### Task prompt:
Extract all lines that hold "function" from the records below.

### Data records:

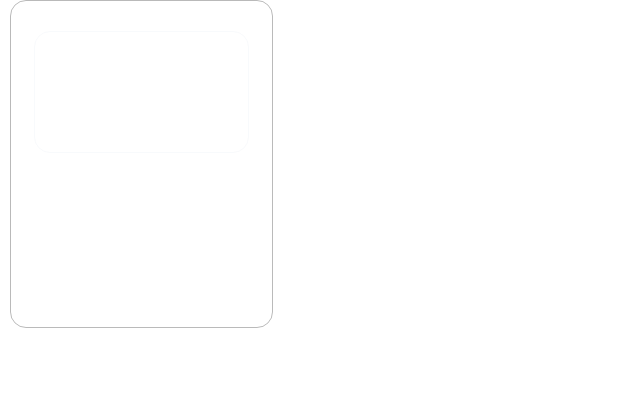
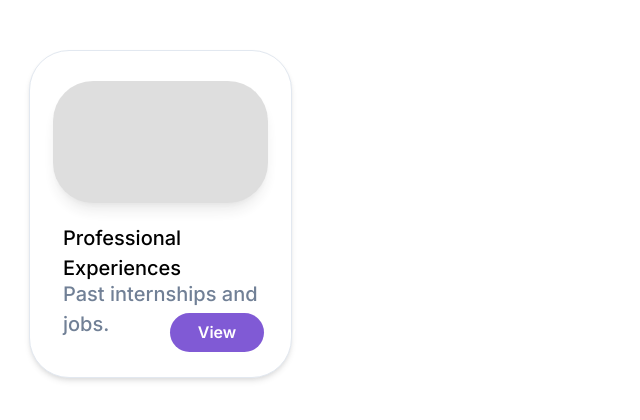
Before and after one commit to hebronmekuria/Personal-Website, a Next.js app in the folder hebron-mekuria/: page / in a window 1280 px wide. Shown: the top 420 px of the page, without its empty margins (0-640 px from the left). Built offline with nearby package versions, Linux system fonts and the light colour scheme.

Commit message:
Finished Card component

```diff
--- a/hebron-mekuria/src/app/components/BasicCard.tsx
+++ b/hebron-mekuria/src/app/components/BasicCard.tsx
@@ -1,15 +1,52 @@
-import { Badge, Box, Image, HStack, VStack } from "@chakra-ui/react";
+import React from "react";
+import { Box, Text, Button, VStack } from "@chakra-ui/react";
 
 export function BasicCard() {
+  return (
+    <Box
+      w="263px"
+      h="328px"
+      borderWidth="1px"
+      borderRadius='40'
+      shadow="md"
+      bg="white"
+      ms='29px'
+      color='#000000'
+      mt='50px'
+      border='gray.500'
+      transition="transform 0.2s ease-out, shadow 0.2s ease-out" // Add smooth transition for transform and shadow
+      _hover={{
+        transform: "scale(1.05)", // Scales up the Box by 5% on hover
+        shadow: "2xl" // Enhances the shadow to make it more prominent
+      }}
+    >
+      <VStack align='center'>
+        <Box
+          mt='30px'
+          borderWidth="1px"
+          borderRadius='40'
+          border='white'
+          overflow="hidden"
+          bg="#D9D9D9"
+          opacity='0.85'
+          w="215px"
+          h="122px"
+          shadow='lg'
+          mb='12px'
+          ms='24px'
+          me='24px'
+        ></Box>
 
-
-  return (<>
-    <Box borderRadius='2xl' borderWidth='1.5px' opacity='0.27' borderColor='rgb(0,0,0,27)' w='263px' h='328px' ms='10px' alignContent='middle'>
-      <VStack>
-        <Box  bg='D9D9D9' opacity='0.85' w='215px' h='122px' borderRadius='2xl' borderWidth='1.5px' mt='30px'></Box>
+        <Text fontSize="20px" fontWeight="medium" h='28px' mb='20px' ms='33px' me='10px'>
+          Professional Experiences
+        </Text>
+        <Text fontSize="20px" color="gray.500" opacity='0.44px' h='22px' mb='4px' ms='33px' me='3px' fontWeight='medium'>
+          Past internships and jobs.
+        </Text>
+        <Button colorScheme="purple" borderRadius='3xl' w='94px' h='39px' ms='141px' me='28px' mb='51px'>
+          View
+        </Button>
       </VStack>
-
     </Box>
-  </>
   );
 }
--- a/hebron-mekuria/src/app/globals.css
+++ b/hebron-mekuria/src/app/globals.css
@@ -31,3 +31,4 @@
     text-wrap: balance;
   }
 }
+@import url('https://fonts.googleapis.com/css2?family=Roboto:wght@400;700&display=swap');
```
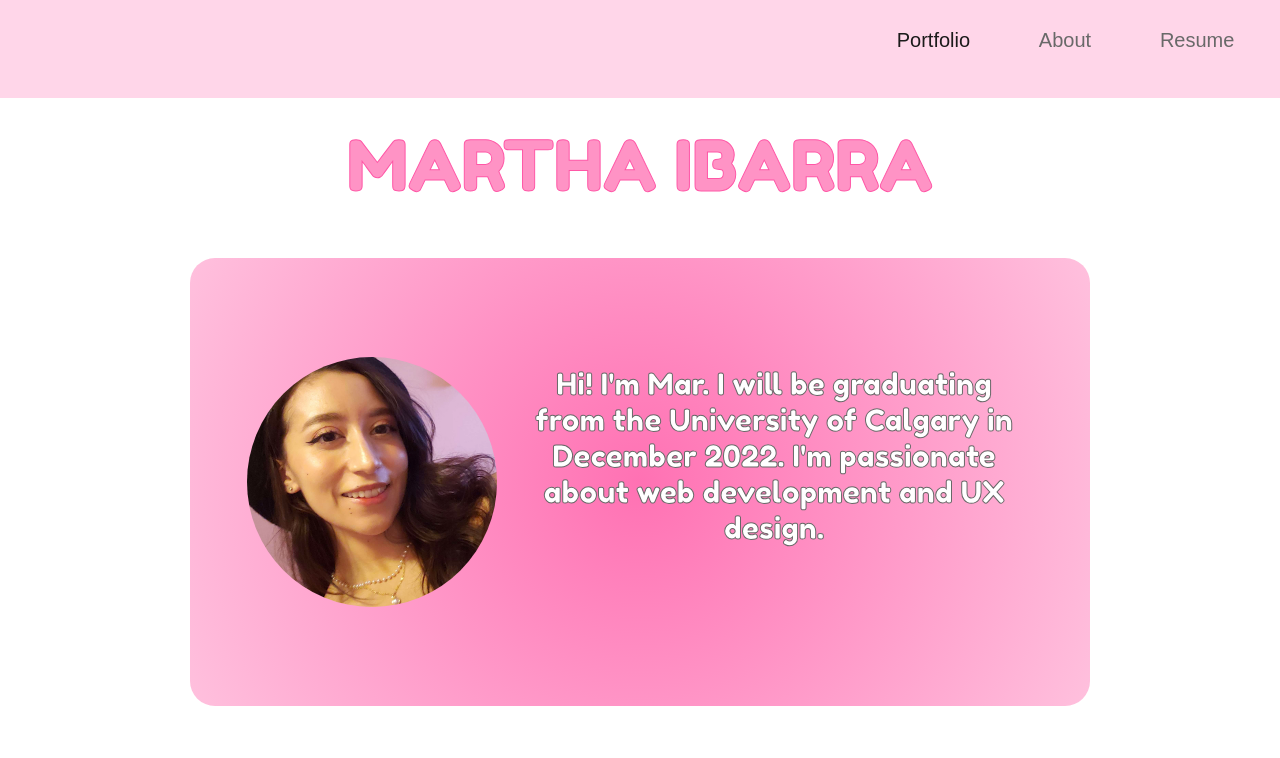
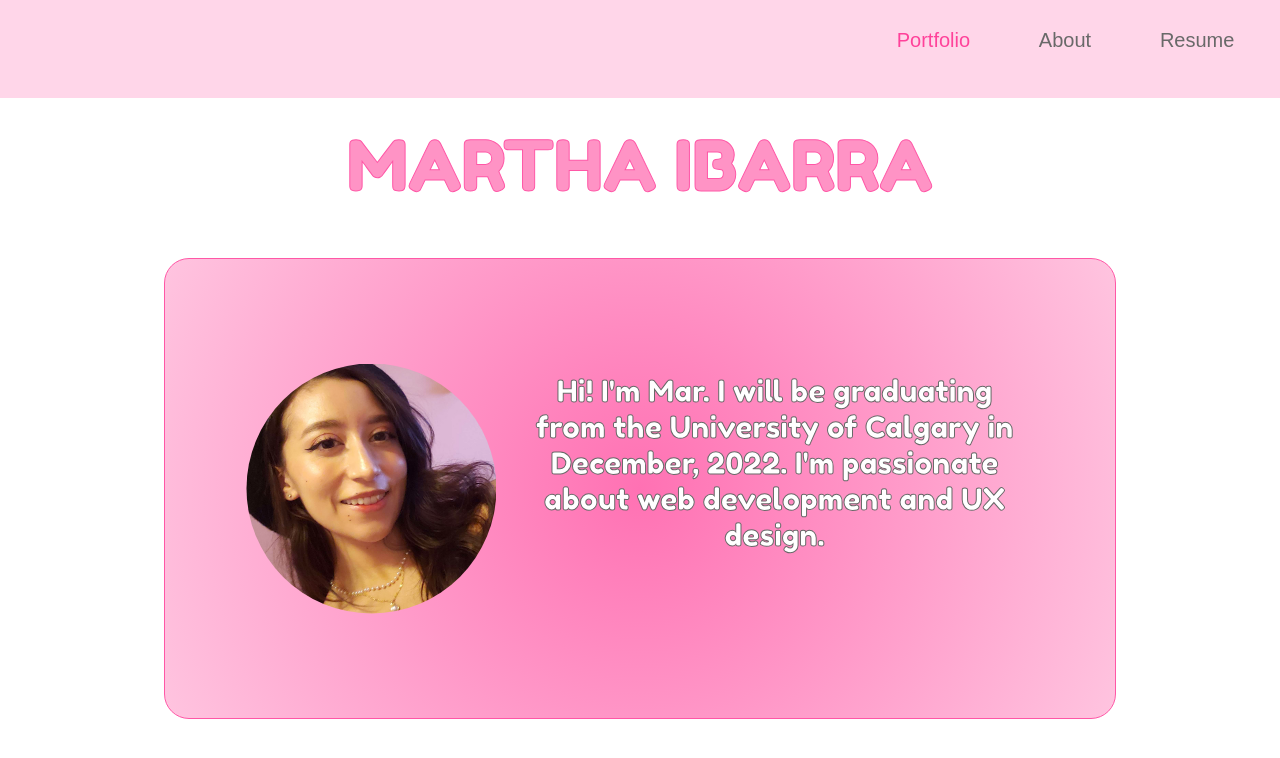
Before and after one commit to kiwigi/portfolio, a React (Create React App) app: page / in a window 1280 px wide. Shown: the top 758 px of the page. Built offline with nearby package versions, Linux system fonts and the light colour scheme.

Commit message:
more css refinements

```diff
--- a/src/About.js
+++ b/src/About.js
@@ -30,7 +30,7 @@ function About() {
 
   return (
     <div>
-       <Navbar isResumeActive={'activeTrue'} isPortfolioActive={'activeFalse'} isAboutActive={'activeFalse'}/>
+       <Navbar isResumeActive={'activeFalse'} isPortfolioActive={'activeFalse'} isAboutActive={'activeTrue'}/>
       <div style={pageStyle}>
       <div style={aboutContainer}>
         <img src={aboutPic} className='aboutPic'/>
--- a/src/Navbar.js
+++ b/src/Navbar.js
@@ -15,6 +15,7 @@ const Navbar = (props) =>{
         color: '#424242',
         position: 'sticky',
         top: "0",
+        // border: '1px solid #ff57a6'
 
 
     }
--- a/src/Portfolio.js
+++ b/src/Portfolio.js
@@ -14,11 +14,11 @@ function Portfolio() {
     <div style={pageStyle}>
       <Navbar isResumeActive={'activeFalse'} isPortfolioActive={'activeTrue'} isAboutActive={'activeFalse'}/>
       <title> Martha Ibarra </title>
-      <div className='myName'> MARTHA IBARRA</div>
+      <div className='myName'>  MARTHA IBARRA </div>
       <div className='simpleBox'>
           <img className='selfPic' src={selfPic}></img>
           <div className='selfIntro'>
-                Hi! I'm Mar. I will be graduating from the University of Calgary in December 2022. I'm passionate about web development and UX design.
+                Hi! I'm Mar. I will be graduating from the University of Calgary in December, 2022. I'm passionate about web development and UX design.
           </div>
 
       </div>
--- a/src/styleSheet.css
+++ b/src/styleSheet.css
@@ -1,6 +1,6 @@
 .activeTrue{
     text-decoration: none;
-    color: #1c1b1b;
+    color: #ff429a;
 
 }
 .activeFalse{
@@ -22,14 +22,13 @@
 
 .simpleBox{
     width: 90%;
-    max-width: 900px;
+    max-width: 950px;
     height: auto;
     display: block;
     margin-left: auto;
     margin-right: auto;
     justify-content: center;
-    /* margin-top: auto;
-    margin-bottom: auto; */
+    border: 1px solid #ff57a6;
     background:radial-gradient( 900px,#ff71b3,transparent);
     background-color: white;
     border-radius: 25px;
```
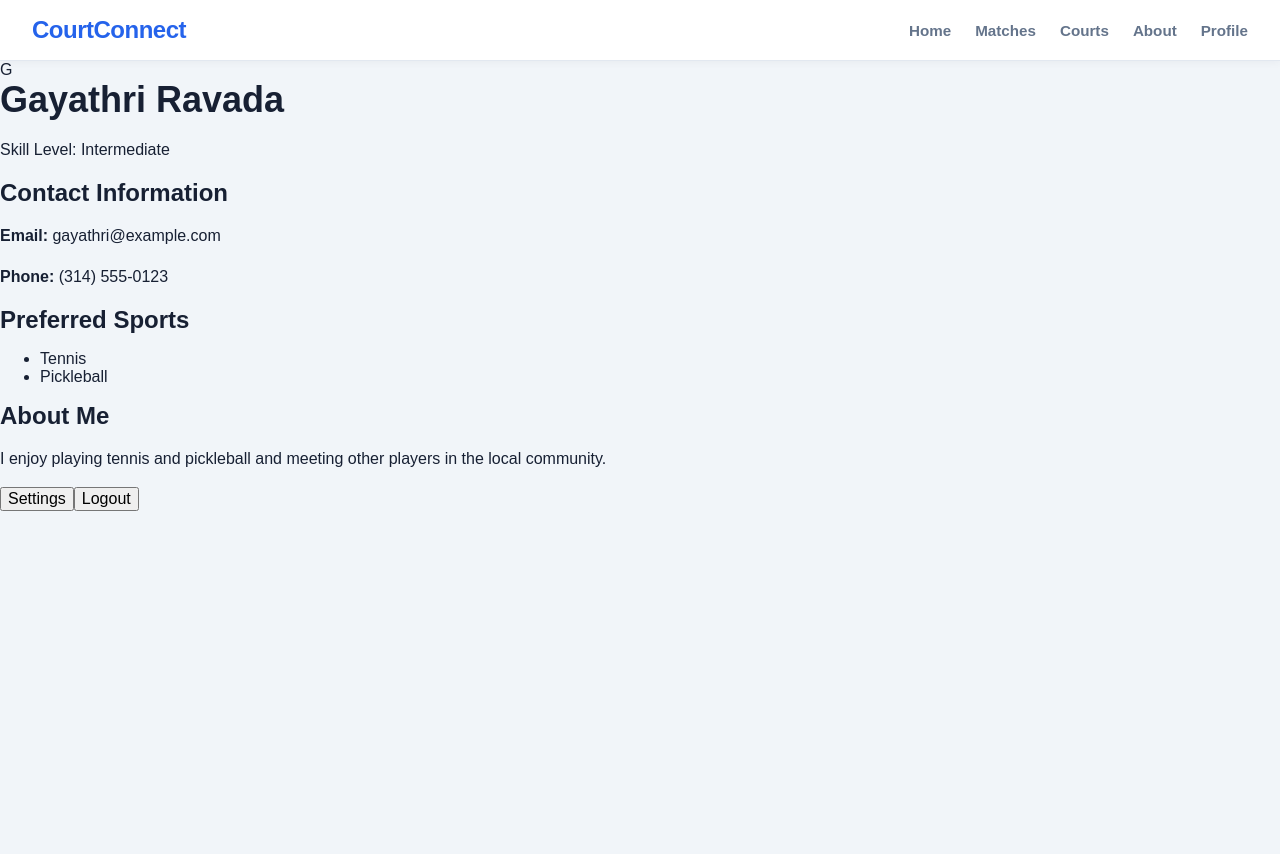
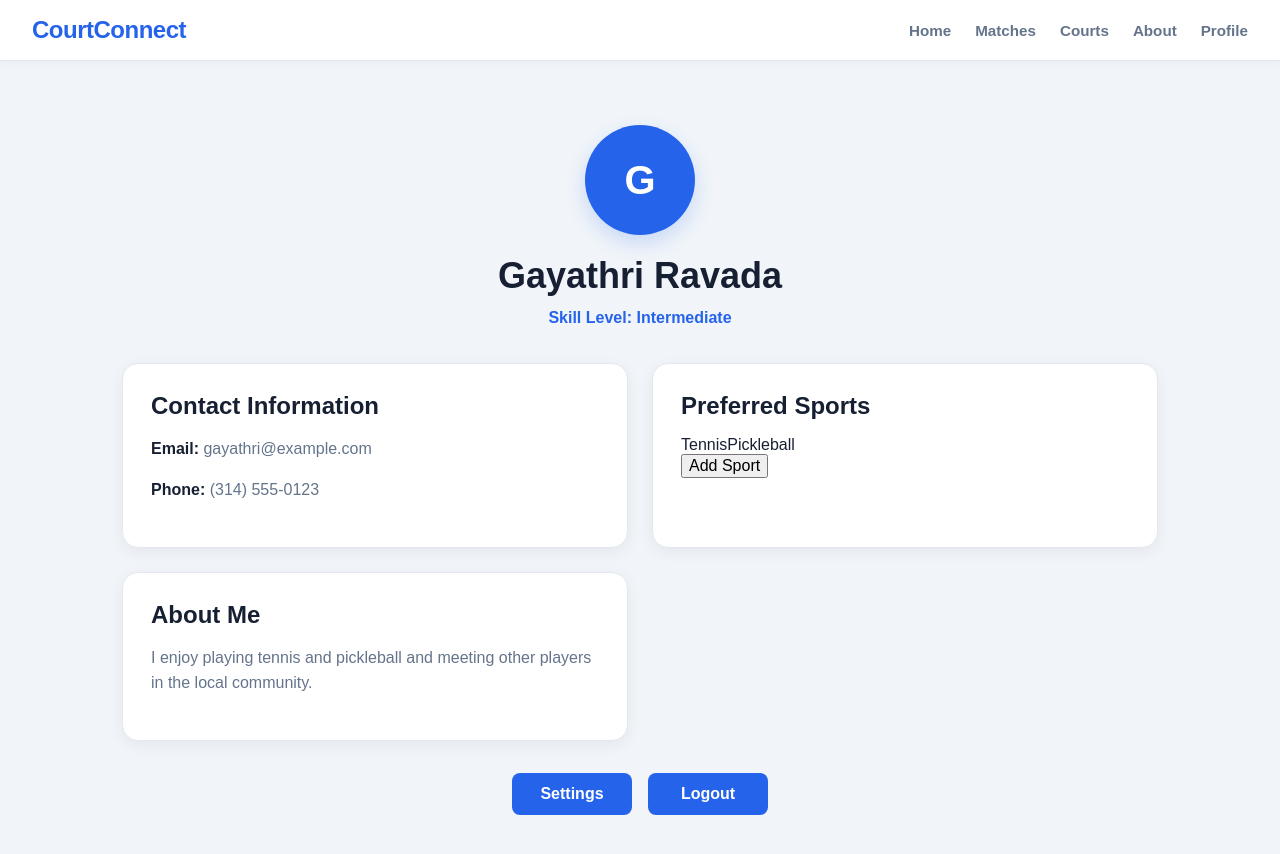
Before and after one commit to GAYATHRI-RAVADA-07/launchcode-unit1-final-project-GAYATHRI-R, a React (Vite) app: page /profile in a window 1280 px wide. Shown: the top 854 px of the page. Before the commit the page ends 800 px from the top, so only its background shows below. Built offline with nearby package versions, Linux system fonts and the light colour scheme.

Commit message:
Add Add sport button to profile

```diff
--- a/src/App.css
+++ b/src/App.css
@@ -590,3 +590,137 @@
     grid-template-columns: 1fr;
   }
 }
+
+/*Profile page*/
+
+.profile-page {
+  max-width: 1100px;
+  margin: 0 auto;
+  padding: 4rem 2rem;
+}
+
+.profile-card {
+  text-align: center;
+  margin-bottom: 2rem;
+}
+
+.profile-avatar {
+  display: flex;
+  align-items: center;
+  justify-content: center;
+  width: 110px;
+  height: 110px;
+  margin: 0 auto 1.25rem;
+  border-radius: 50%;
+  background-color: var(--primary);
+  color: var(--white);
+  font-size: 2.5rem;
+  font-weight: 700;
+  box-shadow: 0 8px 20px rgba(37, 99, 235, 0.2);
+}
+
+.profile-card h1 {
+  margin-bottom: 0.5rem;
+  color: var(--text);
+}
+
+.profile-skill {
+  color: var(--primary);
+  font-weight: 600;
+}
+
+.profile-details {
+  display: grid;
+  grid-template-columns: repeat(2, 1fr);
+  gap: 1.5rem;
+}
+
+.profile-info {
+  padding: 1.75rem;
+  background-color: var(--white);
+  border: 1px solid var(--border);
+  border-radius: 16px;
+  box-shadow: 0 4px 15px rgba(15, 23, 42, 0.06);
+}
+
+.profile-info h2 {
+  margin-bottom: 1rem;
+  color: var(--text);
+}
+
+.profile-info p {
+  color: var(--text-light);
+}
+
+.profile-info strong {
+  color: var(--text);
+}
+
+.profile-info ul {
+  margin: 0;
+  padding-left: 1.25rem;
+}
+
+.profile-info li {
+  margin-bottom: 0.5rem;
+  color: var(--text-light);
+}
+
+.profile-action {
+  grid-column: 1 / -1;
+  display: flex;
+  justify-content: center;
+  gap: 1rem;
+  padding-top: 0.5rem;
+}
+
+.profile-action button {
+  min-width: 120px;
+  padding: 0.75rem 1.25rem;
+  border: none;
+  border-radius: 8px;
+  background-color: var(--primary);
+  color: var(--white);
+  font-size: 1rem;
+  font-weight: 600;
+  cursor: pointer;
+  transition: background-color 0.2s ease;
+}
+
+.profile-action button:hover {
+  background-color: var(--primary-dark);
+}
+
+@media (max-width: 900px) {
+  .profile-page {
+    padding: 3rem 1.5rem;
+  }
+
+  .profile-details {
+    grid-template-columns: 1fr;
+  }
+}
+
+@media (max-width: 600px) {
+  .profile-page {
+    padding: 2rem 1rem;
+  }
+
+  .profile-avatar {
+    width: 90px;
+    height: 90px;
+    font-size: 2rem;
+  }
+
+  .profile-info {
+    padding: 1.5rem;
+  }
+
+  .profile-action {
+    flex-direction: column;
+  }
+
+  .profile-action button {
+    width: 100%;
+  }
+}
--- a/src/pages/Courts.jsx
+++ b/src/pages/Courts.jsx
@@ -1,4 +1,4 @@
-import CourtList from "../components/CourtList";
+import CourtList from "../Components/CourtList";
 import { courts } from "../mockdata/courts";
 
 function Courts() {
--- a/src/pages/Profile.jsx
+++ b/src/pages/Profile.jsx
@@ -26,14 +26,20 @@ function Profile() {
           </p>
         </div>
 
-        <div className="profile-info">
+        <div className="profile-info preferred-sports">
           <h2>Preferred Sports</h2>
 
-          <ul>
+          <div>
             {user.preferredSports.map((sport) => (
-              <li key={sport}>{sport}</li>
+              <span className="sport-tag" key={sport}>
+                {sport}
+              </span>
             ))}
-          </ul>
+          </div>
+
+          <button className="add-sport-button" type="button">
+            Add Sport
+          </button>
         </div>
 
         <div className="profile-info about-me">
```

### Answer box:
 export function BasicCard() {
@@ -30,7 +30,7 @@ function About() {
@@ -14,11 +14,11 @@ function Portfolio() {
 function Courts() {
@@ -26,14 +26,20 @@ function Profile() {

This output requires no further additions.